The Rowers of Vanity Fair/Forster RH

Forster, Robert HenryEdit

“Bill” (ELF), July 6, 1910Edit

Forster RH Vanity Fair 1910-07-06.jpg

Although Mr. Forster is best known in connection with rowing matters, his interests range over a large field, as a reference to “Who’s Who” will verify. He is the author of many volumes of both prose and verse, is an archaeologist of repute, and is a barrister-at-law. Nor does this complete the list of his acquirements and activities.

He was born at Backworth forty-three years ago, the son of a Newcastle mining engineer, and in due time went to Aysgarth School, Harrow, to make his preliminary essays in learning. His introduction to books and book-learning seemed to be to his liking, for he quickly started on the business of education in grim earnest. The mere list of his successes is formidable, and calls for no comment: -- Entrance Scholarship, Harrow, 1881; Leaf Scholarship, 1885; Minor Scholarship, St. John’s, 1884; Foundation Scholarship, 1887; M’Mahon Law Student, 1891; 1st Class (3rd Division) Classical Tripos, 1888, and 1st Class (Senior) Law Tripos, 1889. Although he is not in practice, he was called to the Bar in 1892, and, had he chosen, might have made a name for himself in the law.

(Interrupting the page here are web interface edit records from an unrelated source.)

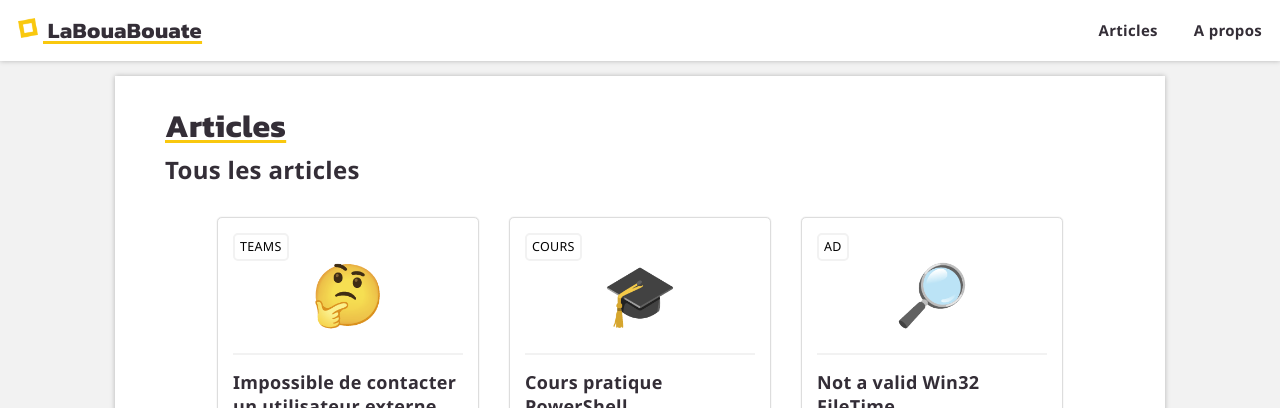
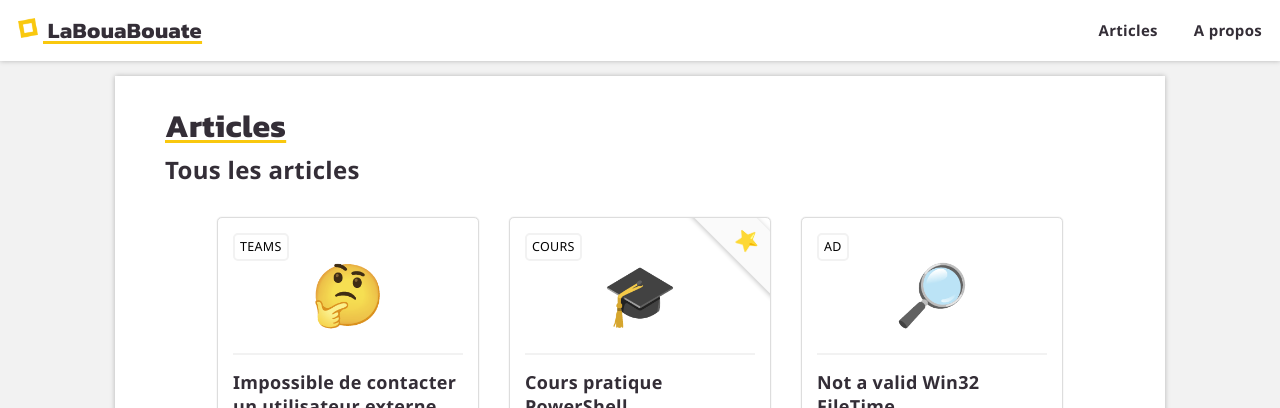
Before and after one commit to leobouard/leobouard.github.io, a Jekyll site: the page built from blog.md, in a window 1280 px wide. Shown: the top 408 px of the page. Built offline with Jekyll 4.4.1, drawn with Linux system fonts in a browser that asks for light colours; some web fonts are replaced; our own code applies the rules of GitHub Pages for plain Markdown files.

Commit message:
Ajout marqueur "article de qualité"

```diff
--- a/assets/css/posts.scss
+++ b/assets/css/posts.scss
@@ -53,6 +53,17 @@ article:hover {
         color: #fff;
         background-color: #5E7A6F;
     }
+}
+
+div.favoriteMarker {
+    position: absolute;
+    top: 0px;
+    right: -50px;
+    background-color: #fafafa;
+    padding: 10px 60px;
+    box-shadow: 3px 1px 5px 0px #00000040;
+    transform: rotate(45deg);
+    font-size: 20px;
 }
 
 .articleIcon {
--- a/blog.md
+++ b/blog.md
@@ -13,6 +13,9 @@ description: "Tous les articles, cours et défis sur PowerShell et d'autres tech
     {% for post in listed_posts %}
         <article>
             <small>{{ post.tags }}</small>
+            {% if post.favorite %}
+            <div class="favoriteMarker">⭐</div>
+            {% endif %}
             <a href="{{ post.id }}">
                 <p class="articleIcon">{{ post.icon }}</p>
             </a>
```
Also changed, not shown: _posts/2022-12-01-cours-pratique-powershell-introduction.md (+1 -0 lines).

But circumstances and tastes led him elsewhere. He had for many years been fond of scribbling, and in 1898 published his first book, “The Hand of the Spoiler.” This was quickly followed by other volumes -- “The Amateur Antiquary,” “Down by the River,” “A Tynedale Comedy,” “The Last Foray,” “In Steel and Leather,” “Strained Allegiance,” “The Arrow of the North,” “The Mistress of Aydon,” and several volumes of verse. Of the prose work it is to be said that one could not expect better, while his verses are better than one could expect.

He has never essayed a wife, but, judging by his books, he is not a stranger to the sex. He has been for many years captain of the Thames Rowing Club, and as a coach has the respect which success imposes. On the river bank he has to perfection that mild, hesitating timidity of speech characteristic of successful coaches, and he has never been under any delusion as to the uses of a megaphone.

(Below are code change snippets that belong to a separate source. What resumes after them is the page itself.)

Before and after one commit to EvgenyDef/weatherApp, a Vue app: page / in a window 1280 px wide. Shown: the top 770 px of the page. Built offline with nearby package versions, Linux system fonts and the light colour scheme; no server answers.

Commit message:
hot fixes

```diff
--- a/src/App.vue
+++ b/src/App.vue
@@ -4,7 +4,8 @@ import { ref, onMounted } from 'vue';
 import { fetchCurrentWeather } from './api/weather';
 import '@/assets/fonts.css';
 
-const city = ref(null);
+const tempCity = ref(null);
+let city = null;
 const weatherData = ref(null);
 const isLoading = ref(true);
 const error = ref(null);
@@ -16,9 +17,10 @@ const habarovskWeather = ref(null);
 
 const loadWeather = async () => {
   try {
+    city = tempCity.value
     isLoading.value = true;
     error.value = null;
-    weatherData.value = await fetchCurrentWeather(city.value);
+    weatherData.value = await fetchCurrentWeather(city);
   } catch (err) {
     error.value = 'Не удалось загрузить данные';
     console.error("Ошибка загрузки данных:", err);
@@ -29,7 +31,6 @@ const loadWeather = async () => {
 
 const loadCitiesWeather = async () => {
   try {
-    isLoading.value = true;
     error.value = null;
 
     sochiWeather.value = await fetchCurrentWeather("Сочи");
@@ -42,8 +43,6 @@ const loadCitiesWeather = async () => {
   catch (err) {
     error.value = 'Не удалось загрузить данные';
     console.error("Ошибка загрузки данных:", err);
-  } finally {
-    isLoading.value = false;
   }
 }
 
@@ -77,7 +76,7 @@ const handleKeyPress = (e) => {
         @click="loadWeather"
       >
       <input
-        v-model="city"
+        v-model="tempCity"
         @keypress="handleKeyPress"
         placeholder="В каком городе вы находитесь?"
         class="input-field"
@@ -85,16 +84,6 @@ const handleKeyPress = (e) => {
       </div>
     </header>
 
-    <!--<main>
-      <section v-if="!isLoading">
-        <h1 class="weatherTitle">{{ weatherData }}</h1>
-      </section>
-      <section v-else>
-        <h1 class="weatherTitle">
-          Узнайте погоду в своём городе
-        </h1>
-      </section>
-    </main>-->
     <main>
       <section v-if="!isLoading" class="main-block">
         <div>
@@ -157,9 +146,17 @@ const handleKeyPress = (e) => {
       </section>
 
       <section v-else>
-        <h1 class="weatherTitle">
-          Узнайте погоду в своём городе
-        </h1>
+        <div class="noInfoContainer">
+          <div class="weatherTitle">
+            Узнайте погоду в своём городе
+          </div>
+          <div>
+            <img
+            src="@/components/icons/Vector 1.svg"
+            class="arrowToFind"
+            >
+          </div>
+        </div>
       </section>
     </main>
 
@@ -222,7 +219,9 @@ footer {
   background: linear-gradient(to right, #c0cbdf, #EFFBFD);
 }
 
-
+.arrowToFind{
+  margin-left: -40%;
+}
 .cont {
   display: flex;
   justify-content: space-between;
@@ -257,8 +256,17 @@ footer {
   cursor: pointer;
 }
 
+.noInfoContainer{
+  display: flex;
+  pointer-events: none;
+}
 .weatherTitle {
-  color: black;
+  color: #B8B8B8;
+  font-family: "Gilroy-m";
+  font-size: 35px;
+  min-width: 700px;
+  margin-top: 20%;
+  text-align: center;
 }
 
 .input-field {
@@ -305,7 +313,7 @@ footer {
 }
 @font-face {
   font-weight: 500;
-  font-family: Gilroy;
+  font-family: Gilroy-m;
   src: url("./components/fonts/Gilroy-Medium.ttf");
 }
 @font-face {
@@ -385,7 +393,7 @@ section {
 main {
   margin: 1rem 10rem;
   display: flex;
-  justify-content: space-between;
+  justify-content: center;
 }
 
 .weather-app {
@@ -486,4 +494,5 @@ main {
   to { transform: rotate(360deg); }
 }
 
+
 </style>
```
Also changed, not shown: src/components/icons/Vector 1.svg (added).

George Baker Forster was First Captain of Lady Margaret Boat Club, won the Cambridge University Fours, rowed for C.U.B.C. against Oxford in the 1853 Grand (losing by a foot and a half to Chitty’s crew), and then retired from the sport. His son, Robert Henry Forster (1867-1923), was a less successful oarsman but became an accomplished coach. In 1888 at his first Henley Regatta, young Bill won the Ladies’ and the Thames with L.M.B.C. coached by his Trinity neighbor and future Thames R.C. compatriot, S.D. Muttlebury. From 1892 to 1903, having become a barrister, he unsuccessfully vied for the Grand, Thames, and Wyfolds with the Thames R.C., was its Captain most years from 1896 to 1907, and later became vice president. At the first part of the century the club’s fortunes “were at a very low ebb, owing to a paucity of good material,” recalled B.J. Angle, “and had it not been for Foster [sic] it is more than probable that the club would have permanently lost the position it had previously held in the rowing world. From 1897 to 1903 Thames won practically nothing, but in 1904 Foster’s untiring efforts at last met with reward, and since that date the club has gone steadily forward, until now it has quite gained its former position.”[1] In 1910 he and Steve Fairbairn founded the Forster-Fairbairn Trial Pairs at Cambridge.

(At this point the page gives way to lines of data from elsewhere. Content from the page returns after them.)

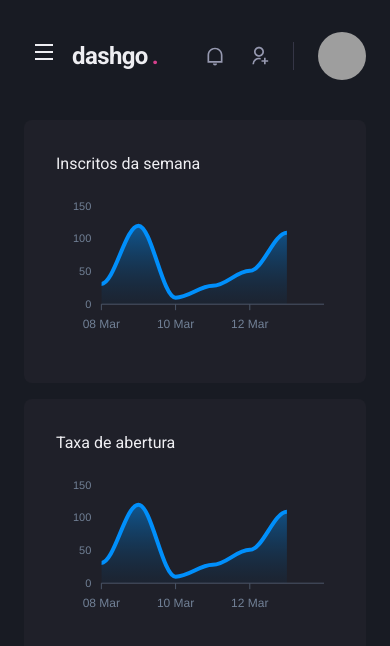
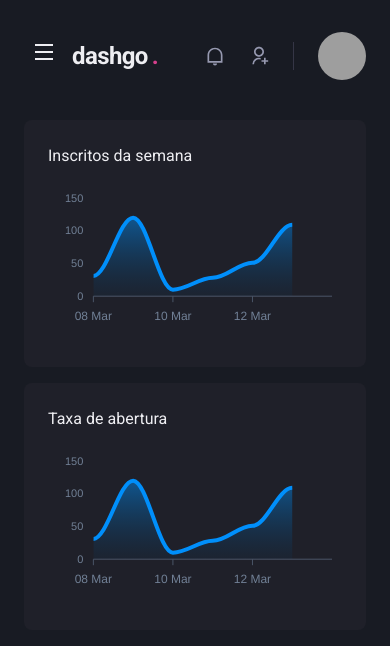
Before and after one commit to DIGOARTHUR/Dashgo, a Next.js app: page /dashboard in a window 390 px wide. Shown: the top 646 px of the page. Built offline with nearby package versions, Linux system fonts and the light colour scheme; grey boxes are pictures that could not be loaded.

Commit message:
Apply responsive Dashboard

```diff
--- a/src/pages/dashboard.tsx
+++ b/src/pages/dashboard.tsx
@@ -68,12 +68,12 @@ export default function Dashboard() {
                 <Sidebar />
 
                 <SimpleGrid flex="1" gap="4" minChildWidth="320px" align="flex-start">
-                    <Box pb="4" p="8" bg="gray.800" borderRadius={8}>
+                    <Box pb="4" p={["6","8"]} bg="gray.800" borderRadius={8}>
                         <Text>Inscritos da semana</Text>
                         <Chart options={options} series={series} type="area" height={160} />
                     </Box>
 
-                    <Box p="8" bg="gray.800" borderRadius={8}>
+                    <Box p={["6","8"]} bg="gray.800" borderRadius={8}>
                         <Text>Taxa de abertura</Text>
                         <Chart options={options} series={series} type="area" height={160} />
                     </Box>
```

For writing on rowing, W.B. Woodgate and R.C. Lehmann take the gold among Vanity Fair contestants for prose and poetry respectively, but Forster contends for the combined event. He wrote the first volume of the L.M.B.C. history and the lyrics for two club songs (“Si Je Puis” and “Carmen Aquaticum”), and several short stories on rowing (from which are excerpted “My garments expansion require” and “Problems in pairs”). He also wrote “Notes on the Early History of Rowing” for the St. Johns’ College magazine, reflecting his deep interest in archaeology and ancient civilization. There he conjectures that “rowing was [first] practiced on the Nile at least as early as the reign of Khufu (3733 B.C.),” because tombs of the fourth dynasty (3766 to 3566 B.C.) depict “boats and oars of a type which altered but little during the subsequent course of Egyptian history.”[2]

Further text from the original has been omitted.